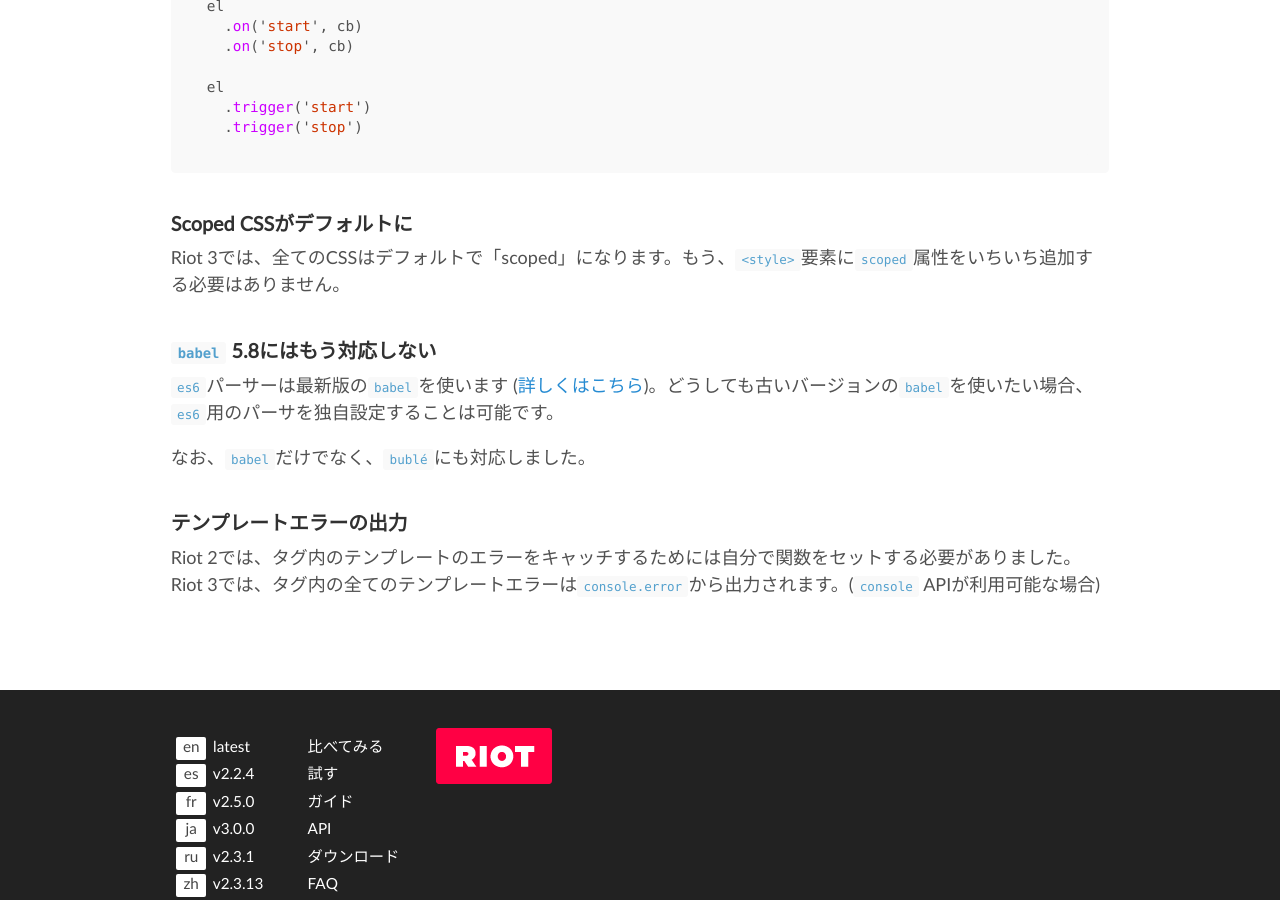
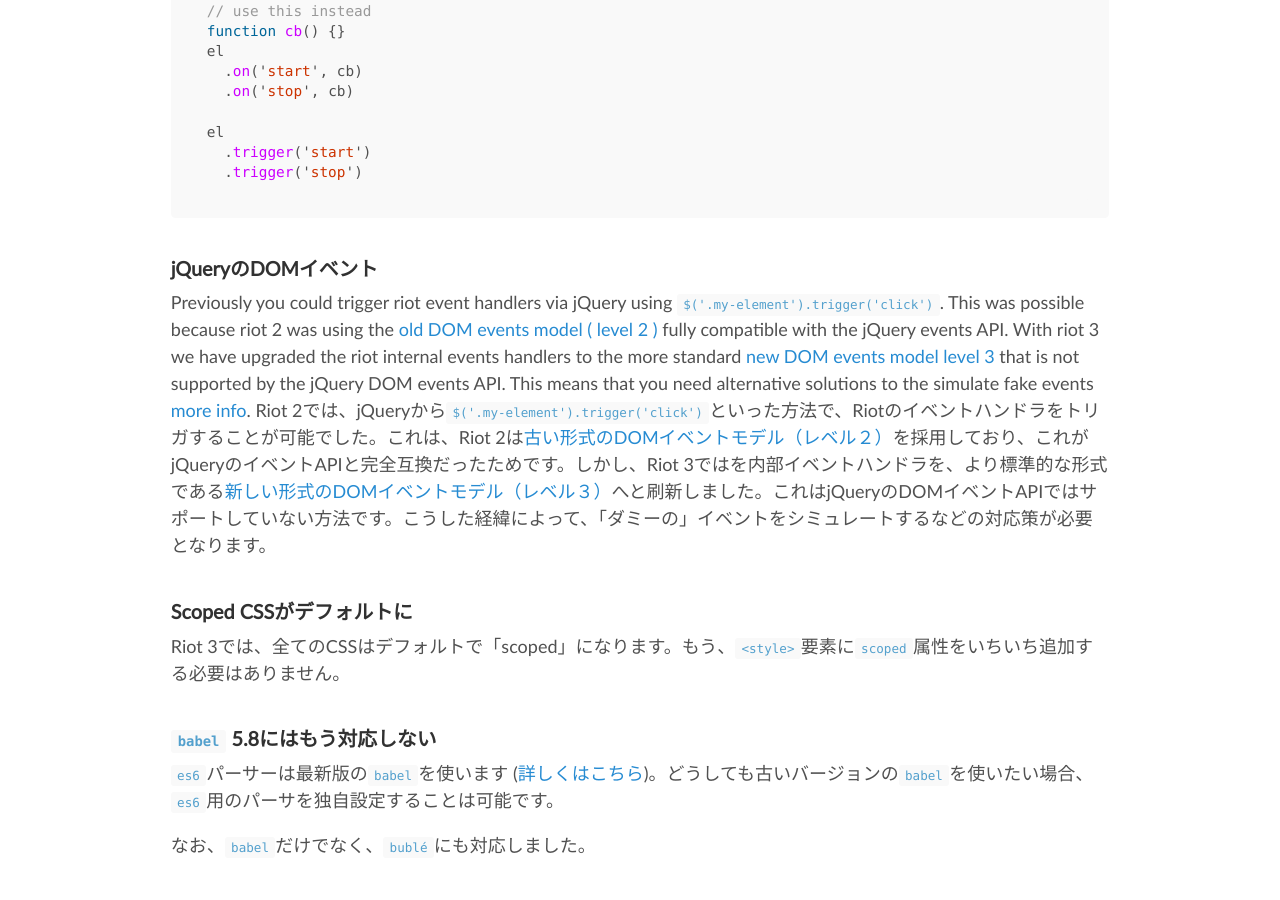
Before and after one commit to riot/riot.github.io, a Jekyll site: the page built from ja/guide/migration-from-riot2.md, in a window 1280 px wide and 900 px high, scrolled down 2941 px. Built offline with Jekyll 4.4.1, drawn with Linux system fonts in a browser that asks for light colours; nearby versions of some CDN libraries; some of the changed text lies outside the part shown.

Commit message:
Update migration-from-riot2.md

````diff
--- a/ja/guide/migration-from-riot2.md
+++ b/ja/guide/migration-from-riot2.md
@@ -41,6 +41,8 @@
 
 もう、`name`と`id`属性から、自動的にDOMへの参照を作成することはありません。
 代わりに`ref`属性を使用してください。
+
+<span class="tag red">Warning:</span> `refs` オブジェクトは `mount` イベント __の発火後でなければ設定されません__ 。
 
 ```html
 <my-tag>
@@ -111,6 +113,11 @@
   .trigger('stop')
 ```
 
+### jQueryのDOMイベント
+
+Previously you could trigger riot event handlers via jQuery using `$('.my-element').trigger('click')`. This was possible because riot 2 was using the [old DOM events model ( level 2 )](https://www.w3.org/TR/DOM-Level-2-Events/) fully compatible with the jQuery events API. With riot 3 we have upgraded the riot internal events handlers to the more standard [new DOM events model level 3](https://www.w3.org/TR/DOM-Level-3-Events/) that is not supported by the jQuery DOM events API. This means that you need alternative solutions to the simulate fake events [more info](https://github.com/riot/riot/issues/2150#issuecomment-271334951).
+Riot 2では、jQueryから`$('.my-element').trigger('click')`といった方法で、Riotのイベントハンドラをトリガすることが可能でした。これは、Riot 2は[古い形式のDOMイベントモデル（レベル２）](https://www.w3.org/TR/DOM-Level-2-Events/)を採用しており、これがjQueryのイベントAPIと完全互換だったためです。しかし、Riot 3ではを内部イベントハンドラを、より標準的な形式である[新しい形式のDOMイベントモデル（レベル３）](https://www.w3.org/TR/DOM-Level-3-Events/)へと刷新しました。これはjQueryのDOMイベントAPIではサポートしていない方法です。こうした経緯によって、「ダミーの」イベントをシミュレートするなどの対応策が必要となります。
+
 ### Scoped CSSがデフォルトに
 
 Riot 3では、全てのCSSはデフォルトで「scoped」になります。もう、`<style>`要素に`scoped`属性をいちいち追加する必要はありません。
````
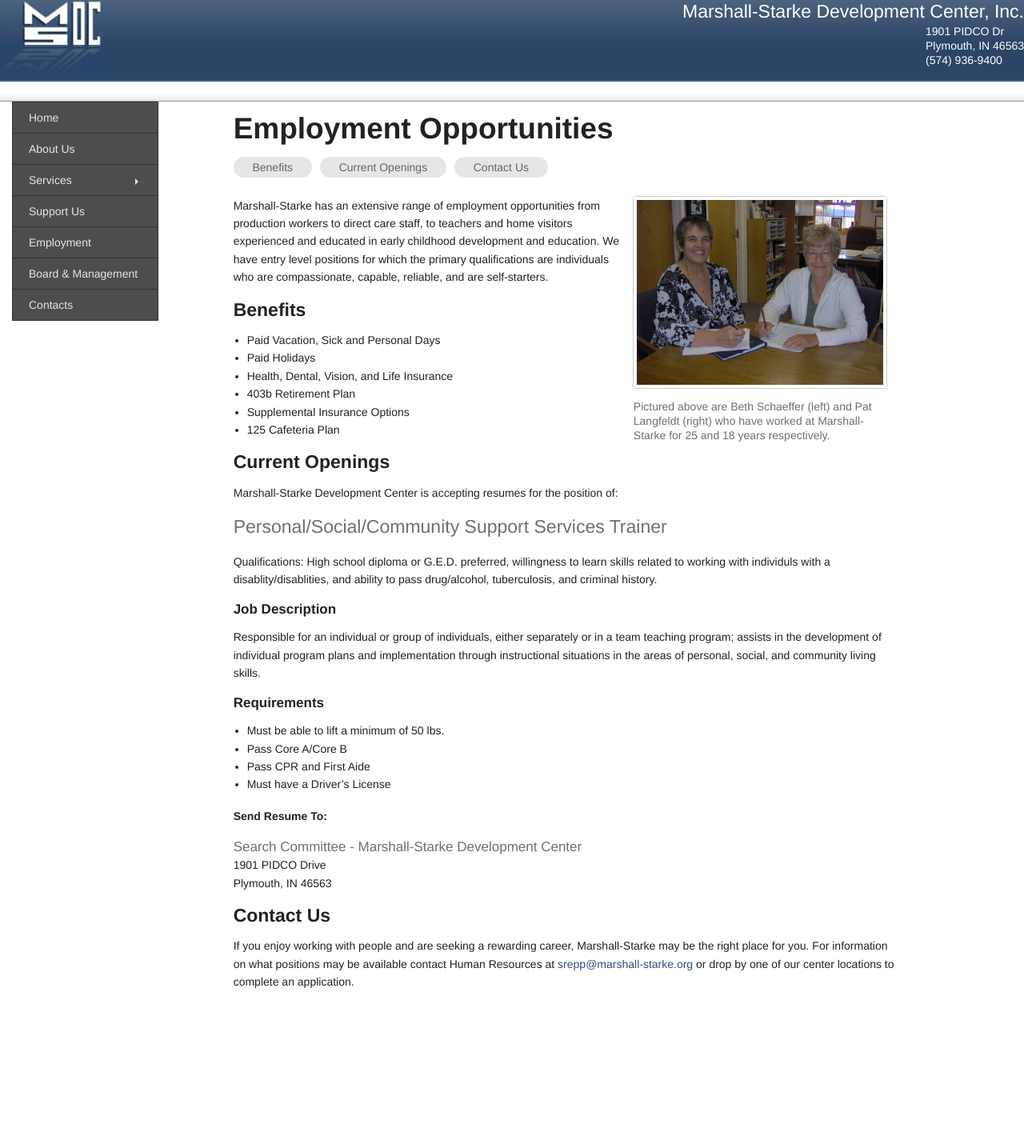
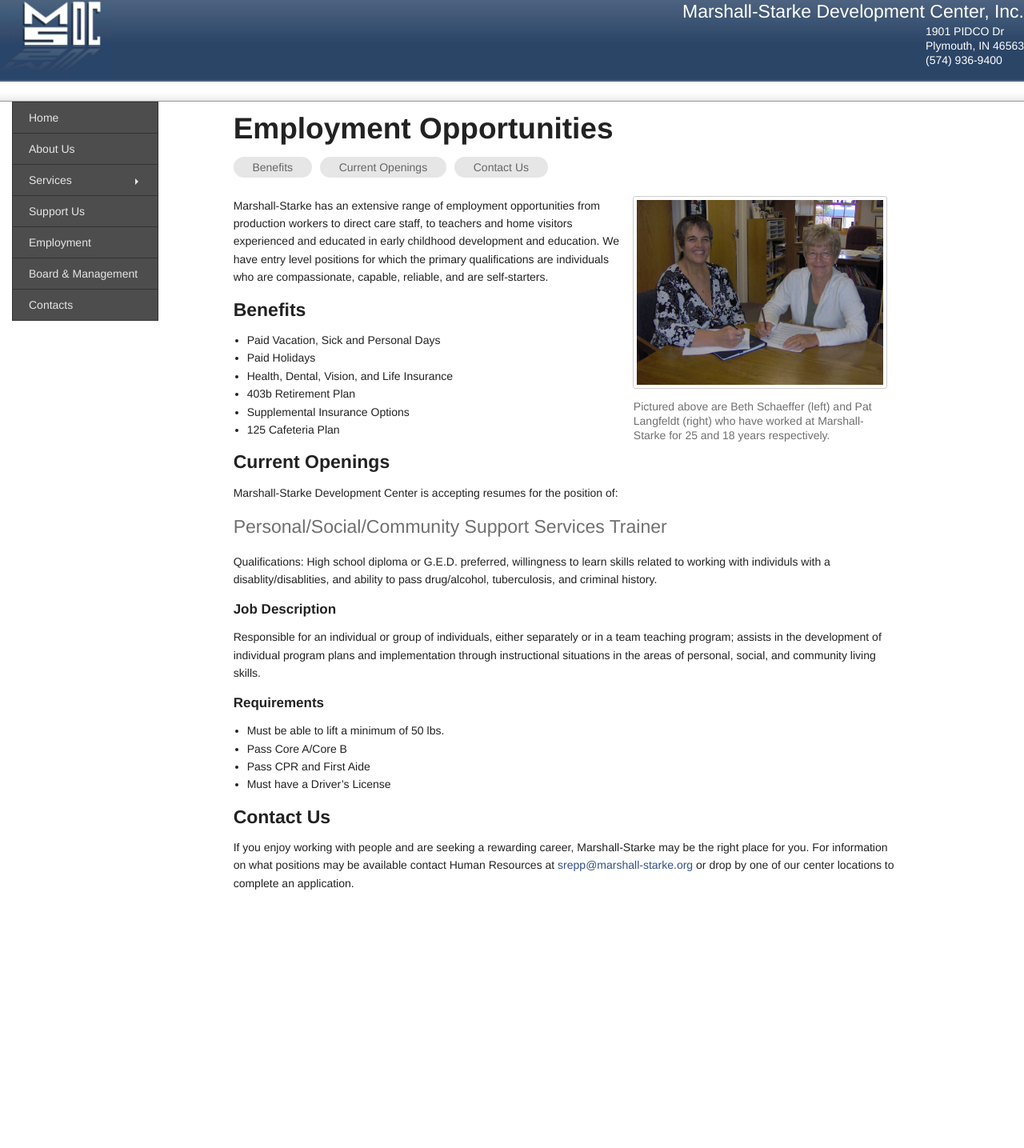
Before and after one commit to leviwilson/marshall-starke.org, a Jekyll site: the page built from employment.md, in a window 1280 px wide. Shown: the whole page at 80% size. Built offline with Jekyll 4.4.1, drawn with Linux system fonts in a browser that asks for light colours; nearby versions of some CDN libraries; after the commit the page ends 1312 px from its top, so only the background shows below that.

Commit message:
remove 'send resume to'

```diff
--- a/employment.md
+++ b/employment.md
@@ -44,10 +44,5 @@ Responsible for an individual or group of individuals, either separately or in a
 * Pass CPR and First Aide
 * Must have a Driver's License
 
-<strong>Send Resume To:</strong>
-<h5 style="margin: 0;" class="subheader">Search Committee - Marshall-Starke Development Center</h5>
-1901 PIDCO Drive<br/>
-Plymouth, IN  46563<br/>
-
 <h4 id="contact">Contact Us</h4>
 If you enjoy working with people and are seeking a rewarding career, Marshall-Starke may be the right place for you. For information on what positions may be available contact Human Resources at [srepp@marshall-starke.org](mailto:srepp@marshall-starke.org) or drop by one of our center locations to complete an application.
```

■ **Work instructions**: With the pictures removed, copy the data above word for word.

■ **Solution to this problem**:
Before and after one commit to riot/riot.github.io, a Jekyll site: the page built from ja/guide/migration-from-riot2.md, in a window 1280 px wide and 900 px high, scrolled down 2941 px. Built offline with Jekyll 4.4.1, drawn with Linux system fonts in a browser that asks for light colours; nearby versions of some CDN libraries; some of the changed text lies outside the part shown.

Commit message:
Update migration-from-riot2.md

````diff
--- a/ja/guide/migration-from-riot2.md
+++ b/ja/guide/migration-from-riot2.md
@@ -41,6 +41,8 @@
 
 もう、`name`と`id`属性から、自動的にDOMへの参照を作成することはありません。
 代わりに`ref`属性を使用してください。
+
+<span class="tag red">Warning:</span> `refs` オブジェクトは `mount` イベント __の発火後でなければ設定されません__ 。
 
 ```html
 <my-tag>
@@ -111,6 +113,11 @@
   .trigger('stop')
 ```
 
+### jQueryのDOMイベント
+
+Previously you could trigger riot event handlers via jQuery using `$('.my-element').trigger('click')`. This was possible because riot 2 was using the [old DOM events model ( level 2 )](https://www.w3.org/TR/DOM-Level-2-Events/) fully compatible with the jQuery events API. With riot 3 we have upgraded the riot internal events handlers to the more standard [new DOM events model level 3](https://www.w3.org/TR/DOM-Level-3-Events/) that is not supported by the jQuery DOM events API. This means that you need alternative solutions to the simulate fake events [more info](https://github.com/riot/riot/issues/2150#issuecomment-271334951).
+Riot 2では、jQueryから`$('.my-element').trigger('click')`といった方法で、Riotのイベントハンドラをトリガすることが可能でした。これは、Riot 2は[古い形式のDOMイベントモデル（レベル２）](https://www.w3.org/TR/DOM-Level-2-Events/)を採用しており、これがjQueryのイベントAPIと完全互換だったためです。しかし、Riot 3ではを内部イベントハンドラを、より標準的な形式である[新しい形式のDOMイベントモデル（レベル３）](https://www.w3.org/TR/DOM-Level-3-Events/)へと刷新しました。これはjQueryのDOMイベントAPIではサポートしていない方法です。こうした経緯によって、「ダミーの」イベントをシミュレートするなどの対応策が必要となります。
+
 ### Scoped CSSがデフォルトに
 
 Riot 3では、全てのCSSはデフォルトで「scoped」になります。もう、`<style>`要素に`scoped`属性をいちいち追加する必要はありません。
````
Before and after one commit to leviwilson/marshall-starke.org, a Jekyll site: the page built from employment.md, in a window 1280 px wide. Shown: the whole page at 80% size. Built offline with Jekyll 4.4.1, drawn with Linux system fonts in a browser that asks for light colours; nearby versions of some CDN libraries; after the commit the page ends 1312 px from its top, so only the background shows below that.

Commit message:
remove 'send resume to'

```diff
--- a/employment.md
+++ b/employment.md
@@ -44,10 +44,5 @@ Responsible for an individual or group of individuals, either separately or in a
 * Pass CPR and First Aide
 * Must have a Driver's License
 
-<strong>Send Resume To:</strong>
-<h5 style="margin: 0;" class="subheader">Search Committee - Marshall-Starke Development Center</h5>
-1901 PIDCO Drive<br/>
-Plymouth, IN  46563<br/>
-
 <h4 id="contact">Contact Us</h4>
 If you enjoy working with people and are seeking a rewarding career, Marshall-Starke may be the right place for you. For information on what positions may be available contact Human Resources at [srepp@marshall-starke.org](mailto:srepp@marshall-starke.org) or drop by one of our center locations to complete an application.
```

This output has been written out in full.